The study of quantum fields propagating in classical, curved and dynamical space-times offers a first approach to assess the consequences of the quantum theory when gravitational phenomena are not negligible. This is an important question that must be addressed when an intense gravitational field plays a principal role in the dynamics of a physical system, such as during the early universe (cosmological inflation) or in the formation of astrophysical black holes. One of the most striking features of this subject is perhaps that the calculation of physical observables, even for non-interacting fields, often involves ill-defined quadratic operators of fields. This feature introduces divergences in the observables, and thus requires dealing with non-trivial and suitable renormalization methods. The normal-ordering operation, usually employed in Minkowski spacetime, no longer works here, since additional ultraviolet divergences associated to curvature arise. The standard approach is to subtract the short-distance asymptotic behaviour of the appropriate two-point (Green) functions. As a consequence, unexpected results are predicted due to finite remaining terms, which are demanded by general covariance and appear closely related with the renormalization subtractions. The goal of this thesis is to give new insights following this direction. In the first part, we analyze the consequences of renormalization of quantum fields on diverse aspects of inflationary cosmology. Issues related to the ultraviolet divergences arising in the computation of the angular power spectrum of the CMB in the Sachs-Wolfe regime are first considered. Then we address the renormalization of the stress-energy tensor of matter (spin 1/2) fields during the early universe. We analyze this both when the matter fields are free and when they interact with the inflaton through Yukawa coupling. This is an important question in studies of inflation, preheating, or the subsequent expansion of the universe. Finally, the implications of "hidden" fields present during single-field inflation are also considered and physical consequences arising from CMB experimental bounds are discussed. In the second part of this thesis we analyze the impact of the quantization of fields on classical symmetries.

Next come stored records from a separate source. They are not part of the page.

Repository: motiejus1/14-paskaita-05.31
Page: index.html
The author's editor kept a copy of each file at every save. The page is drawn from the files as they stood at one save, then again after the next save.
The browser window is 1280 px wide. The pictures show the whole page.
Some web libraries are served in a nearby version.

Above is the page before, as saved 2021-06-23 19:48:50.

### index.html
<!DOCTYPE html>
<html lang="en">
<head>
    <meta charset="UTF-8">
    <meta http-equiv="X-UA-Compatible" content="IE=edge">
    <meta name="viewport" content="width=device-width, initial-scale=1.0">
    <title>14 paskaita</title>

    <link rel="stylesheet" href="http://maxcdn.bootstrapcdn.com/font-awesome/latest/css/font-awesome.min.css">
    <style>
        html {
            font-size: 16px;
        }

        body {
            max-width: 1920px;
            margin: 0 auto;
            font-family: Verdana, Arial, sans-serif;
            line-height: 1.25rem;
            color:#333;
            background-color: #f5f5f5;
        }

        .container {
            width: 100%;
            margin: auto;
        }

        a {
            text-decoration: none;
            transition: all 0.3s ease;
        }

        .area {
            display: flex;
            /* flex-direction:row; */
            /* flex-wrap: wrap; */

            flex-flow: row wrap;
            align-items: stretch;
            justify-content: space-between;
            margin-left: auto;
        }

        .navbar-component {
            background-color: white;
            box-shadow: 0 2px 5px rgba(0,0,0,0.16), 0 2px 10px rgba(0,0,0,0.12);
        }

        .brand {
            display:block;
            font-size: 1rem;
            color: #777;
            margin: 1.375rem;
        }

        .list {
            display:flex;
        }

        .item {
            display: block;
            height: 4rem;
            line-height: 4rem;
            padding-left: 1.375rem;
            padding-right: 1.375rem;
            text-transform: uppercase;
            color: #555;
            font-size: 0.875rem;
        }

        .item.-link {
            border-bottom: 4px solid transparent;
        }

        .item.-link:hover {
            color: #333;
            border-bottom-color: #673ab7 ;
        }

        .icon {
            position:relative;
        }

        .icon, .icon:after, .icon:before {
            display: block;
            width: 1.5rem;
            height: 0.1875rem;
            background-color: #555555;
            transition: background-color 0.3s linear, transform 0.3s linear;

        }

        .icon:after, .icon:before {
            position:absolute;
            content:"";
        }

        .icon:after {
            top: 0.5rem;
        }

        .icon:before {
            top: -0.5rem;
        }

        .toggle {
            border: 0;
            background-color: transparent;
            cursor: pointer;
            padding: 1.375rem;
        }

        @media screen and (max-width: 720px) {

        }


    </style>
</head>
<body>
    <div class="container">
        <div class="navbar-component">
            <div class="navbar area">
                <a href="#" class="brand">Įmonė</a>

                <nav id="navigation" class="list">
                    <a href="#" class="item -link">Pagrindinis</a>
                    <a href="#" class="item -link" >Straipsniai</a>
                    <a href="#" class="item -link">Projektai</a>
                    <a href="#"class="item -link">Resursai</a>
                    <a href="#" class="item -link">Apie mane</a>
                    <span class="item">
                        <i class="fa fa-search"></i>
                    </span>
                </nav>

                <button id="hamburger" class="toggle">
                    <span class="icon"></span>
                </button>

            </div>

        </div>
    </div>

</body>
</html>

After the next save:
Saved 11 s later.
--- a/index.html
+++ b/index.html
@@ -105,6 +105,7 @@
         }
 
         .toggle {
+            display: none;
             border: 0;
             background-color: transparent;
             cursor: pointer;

The issue of renormalization here is of crucial importance since it can lead to the break-down of well-known classical symmetries and associated conserved Noether charges, yielding what is normally referred to in the literature as quantum anomalies. We will present a new and particularly interesting example of this feature in electrodynamics: the classical E-B duality symmetry of Maxwell equations without charges and currents fails to hold at the quantum level if spacetime has curvature and non-trivial dynamics. In fact, our results suggest that a dynamical curved spacetime with significant frame-dragging is able to distinguish between the two (left and right) circular polarization states of the photons. We shall also discuss some scenarios where this effect could take place. In particular, our analysis shows that a necessary condition is that the gravitational background admits the emission of gravitational waves. This offers promising physical implications in binary mergers in astrophysics, whose observational window is nowadays open thanks to the recent detections of gravitational waves by the LIGO-Virgo collaboration, as well as the advances in the studies of electromagnetic radiation in multi-messenger astronomy.